Code change snippets
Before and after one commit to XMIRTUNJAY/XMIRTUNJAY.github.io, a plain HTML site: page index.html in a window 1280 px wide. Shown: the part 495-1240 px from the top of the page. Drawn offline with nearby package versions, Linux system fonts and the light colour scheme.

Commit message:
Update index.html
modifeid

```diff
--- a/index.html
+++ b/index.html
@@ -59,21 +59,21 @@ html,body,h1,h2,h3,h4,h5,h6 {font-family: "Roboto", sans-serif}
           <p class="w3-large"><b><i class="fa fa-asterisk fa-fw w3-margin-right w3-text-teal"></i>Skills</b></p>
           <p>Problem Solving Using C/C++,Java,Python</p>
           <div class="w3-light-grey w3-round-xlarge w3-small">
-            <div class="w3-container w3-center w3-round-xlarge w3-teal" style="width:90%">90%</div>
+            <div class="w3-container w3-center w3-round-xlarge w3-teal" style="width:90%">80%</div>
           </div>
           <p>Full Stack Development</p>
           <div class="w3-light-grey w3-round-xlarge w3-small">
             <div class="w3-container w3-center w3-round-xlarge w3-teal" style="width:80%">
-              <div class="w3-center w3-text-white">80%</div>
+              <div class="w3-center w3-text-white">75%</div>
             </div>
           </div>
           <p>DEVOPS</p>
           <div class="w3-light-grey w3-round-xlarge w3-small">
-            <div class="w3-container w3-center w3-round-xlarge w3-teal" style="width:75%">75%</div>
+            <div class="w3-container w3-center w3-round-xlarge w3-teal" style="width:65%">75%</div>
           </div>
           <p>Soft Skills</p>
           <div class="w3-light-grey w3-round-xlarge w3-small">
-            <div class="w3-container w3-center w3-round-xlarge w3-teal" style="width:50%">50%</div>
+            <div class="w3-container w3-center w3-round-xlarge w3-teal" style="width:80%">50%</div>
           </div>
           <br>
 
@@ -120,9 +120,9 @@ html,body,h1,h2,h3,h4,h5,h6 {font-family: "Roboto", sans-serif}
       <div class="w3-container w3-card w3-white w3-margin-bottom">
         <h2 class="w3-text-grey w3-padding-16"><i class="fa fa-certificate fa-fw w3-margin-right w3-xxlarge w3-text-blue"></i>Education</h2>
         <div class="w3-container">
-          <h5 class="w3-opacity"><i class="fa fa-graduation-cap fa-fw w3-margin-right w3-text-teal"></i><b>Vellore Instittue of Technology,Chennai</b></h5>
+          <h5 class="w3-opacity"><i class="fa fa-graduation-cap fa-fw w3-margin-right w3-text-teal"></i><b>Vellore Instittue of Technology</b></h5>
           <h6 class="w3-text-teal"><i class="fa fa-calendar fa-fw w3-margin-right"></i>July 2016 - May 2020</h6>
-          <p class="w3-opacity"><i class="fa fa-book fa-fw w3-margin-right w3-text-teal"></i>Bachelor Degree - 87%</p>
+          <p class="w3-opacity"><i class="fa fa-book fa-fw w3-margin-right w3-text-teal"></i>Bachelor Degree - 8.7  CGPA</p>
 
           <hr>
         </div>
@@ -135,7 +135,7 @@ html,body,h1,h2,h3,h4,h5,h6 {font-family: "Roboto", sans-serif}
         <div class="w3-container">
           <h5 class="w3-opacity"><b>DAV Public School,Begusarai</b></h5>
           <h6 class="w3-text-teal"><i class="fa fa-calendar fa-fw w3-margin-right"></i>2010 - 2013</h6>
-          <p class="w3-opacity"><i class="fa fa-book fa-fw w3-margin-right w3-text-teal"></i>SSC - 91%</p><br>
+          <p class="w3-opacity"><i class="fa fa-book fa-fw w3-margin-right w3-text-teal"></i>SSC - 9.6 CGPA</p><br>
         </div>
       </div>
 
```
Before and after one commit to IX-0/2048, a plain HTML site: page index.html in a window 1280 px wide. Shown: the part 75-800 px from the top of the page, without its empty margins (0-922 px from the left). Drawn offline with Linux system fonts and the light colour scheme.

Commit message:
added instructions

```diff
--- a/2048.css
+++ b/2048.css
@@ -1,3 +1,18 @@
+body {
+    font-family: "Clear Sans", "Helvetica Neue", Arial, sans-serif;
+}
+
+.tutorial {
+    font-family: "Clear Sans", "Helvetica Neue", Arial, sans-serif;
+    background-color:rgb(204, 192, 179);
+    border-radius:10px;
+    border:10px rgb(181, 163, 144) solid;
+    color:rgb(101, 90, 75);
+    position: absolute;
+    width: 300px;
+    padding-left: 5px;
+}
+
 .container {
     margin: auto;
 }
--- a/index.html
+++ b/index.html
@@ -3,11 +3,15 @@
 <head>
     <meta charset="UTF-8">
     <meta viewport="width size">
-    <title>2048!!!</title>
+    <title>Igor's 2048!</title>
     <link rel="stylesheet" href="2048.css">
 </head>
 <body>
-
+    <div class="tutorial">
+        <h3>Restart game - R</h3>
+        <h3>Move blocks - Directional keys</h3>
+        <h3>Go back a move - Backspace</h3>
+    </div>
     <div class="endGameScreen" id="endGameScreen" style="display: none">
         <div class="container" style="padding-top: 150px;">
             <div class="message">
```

Your instructions: In full and without error, retype the entries above.

Final answer:
Before and after one commit to XMIRTUNJAY/XMIRTUNJAY.github.io, a plain HTML site: page index.html in a window 1280 px wide. Shown: the part 495-1240 px from the top of the page. Drawn offline with nearby package versions, Linux system fonts and the light colour scheme.

Commit message:
Update index.html
modifeid

```diff
--- a/index.html
+++ b/index.html
@@ -59,21 +59,21 @@ html,body,h1,h2,h3,h4,h5,h6 {font-family: "Roboto", sans-serif}
           <p class="w3-large"><b><i class="fa fa-asterisk fa-fw w3-margin-right w3-text-teal"></i>Skills</b></p>
           <p>Problem Solving Using C/C++,Java,Python</p>
           <div class="w3-light-grey w3-round-xlarge w3-small">
-            <div class="w3-container w3-center w3-round-xlarge w3-teal" style="width:90%">90%</div>
+            <div class="w3-container w3-center w3-round-xlarge w3-teal" style="width:90%">80%</div>
           </div>
           <p>Full Stack Development</p>
           <div class="w3-light-grey w3-round-xlarge w3-small">
             <div class="w3-container w3-center w3-round-xlarge w3-teal" style="width:80%">
-              <div class="w3-center w3-text-white">80%</div>
+              <div class="w3-center w3-text-white">75%</div>
             </div>
           </div>
           <p>DEVOPS</p>
           <div class="w3-light-grey w3-round-xlarge w3-small">
-            <div class="w3-container w3-center w3-round-xlarge w3-teal" style="width:75%">75%</div>
+            <div class="w3-container w3-center w3-round-xlarge w3-teal" style="width:65%">75%</div>
           </div>
           <p>Soft Skills</p>
           <div class="w3-light-grey w3-round-xlarge w3-small">
-            <div class="w3-container w3-center w3-round-xlarge w3-teal" style="width:50%">50%</div>
+            <div class="w3-container w3-center w3-round-xlarge w3-teal" style="width:80%">50%</div>
           </div>
           <br>
 
@@ -120,9 +120,9 @@ html,body,h1,h2,h3,h4,h5,h6 {font-family: "Roboto", sans-serif}
       <div class="w3-container w3-card w3-white w3-margin-bottom">
         <h2 class="w3-text-grey w3-padding-16"><i class="fa fa-certificate fa-fw w3-margin-right w3-xxlarge w3-text-blue"></i>Education</h2>
         <div class="w3-container">
-          <h5 class="w3-opacity"><i class="fa fa-graduation-cap fa-fw w3-margin-right w3-text-teal"></i><b>Vellore Instittue of Technology,Chennai</b></h5>
+          <h5 class="w3-opacity"><i class="fa fa-graduation-cap fa-fw w3-margin-right w3-text-teal"></i><b>Vellore Instittue of Technology</b></h5>
           <h6 class="w3-text-teal"><i class="fa fa-calendar fa-fw w3-margin-right"></i>July 2016 - May 2020</h6>
-          <p class="w3-opacity"><i class="fa fa-book fa-fw w3-margin-right w3-text-teal"></i>Bachelor Degree - 87%</p>
+          <p class="w3-opacity"><i class="fa fa-book fa-fw w3-margin-right w3-text-teal"></i>Bachelor Degree - 8.7  CGPA</p>
 
           <hr>
         </div>
@@ -135,7 +135,7 @@ html,body,h1,h2,h3,h4,h5,h6 {font-family: "Roboto", sans-serif}
         <div class="w3-container">
           <h5 class="w3-opacity"><b>DAV Public School,Begusarai</b></h5>
           <h6 class="w3-text-teal"><i class="fa fa-calendar fa-fw w3-margin-right"></i>2010 - 2013</h6>
-          <p class="w3-opacity"><i class="fa fa-book fa-fw w3-margin-right w3-text-teal"></i>SSC - 91%</p><br>
+          <p class="w3-opacity"><i class="fa fa-book fa-fw w3-margin-right w3-text-teal"></i>SSC - 9.6 CGPA</p><br>
         </div>
       </div>
 
```
Before and after one commit to IX-0/2048, a plain HTML site: page index.html in a window 1280 px wide. Shown: the part 75-800 px from the top of the page, without its empty margins (0-922 px from the left). Drawn offline with Linux system fonts and the light colour scheme.

Commit message:
added instructions

```diff
--- a/2048.css
+++ b/2048.css
@@ -1,3 +1,18 @@
+body {
+    font-family: "Clear Sans", "Helvetica Neue", Arial, sans-serif;
+}
+
+.tutorial {
+    font-family: "Clear Sans", "Helvetica Neue", Arial, sans-serif;
+    background-color:rgb(204, 192, 179);
+    border-radius:10px;
+    border:10px rgb(181, 163, 144) solid;
+    color:rgb(101, 90, 75);
+    position: absolute;
+    width: 300px;
+    padding-left: 5px;
+}
+
 .container {
     margin: auto;
 }
--- a/index.html
+++ b/index.html
@@ -3,11 +3,15 @@
 <head>
     <meta charset="UTF-8">
     <meta viewport="width size">
-    <title>2048!!!</title>
+    <title>Igor's 2048!</title>
     <link rel="stylesheet" href="2048.css">
 </head>
 <body>
-
+    <div class="tutorial">
+        <h3>Restart game - R</h3>
+        <h3>Move blocks - Directional keys</h3>
+        <h3>Go back a move - Backspace</h3>
+    </div>
     <div class="endGameScreen" id="endGameScreen" style="display: none">
         <div class="container" style="padding-top: 150px;">
             <div class="message">
```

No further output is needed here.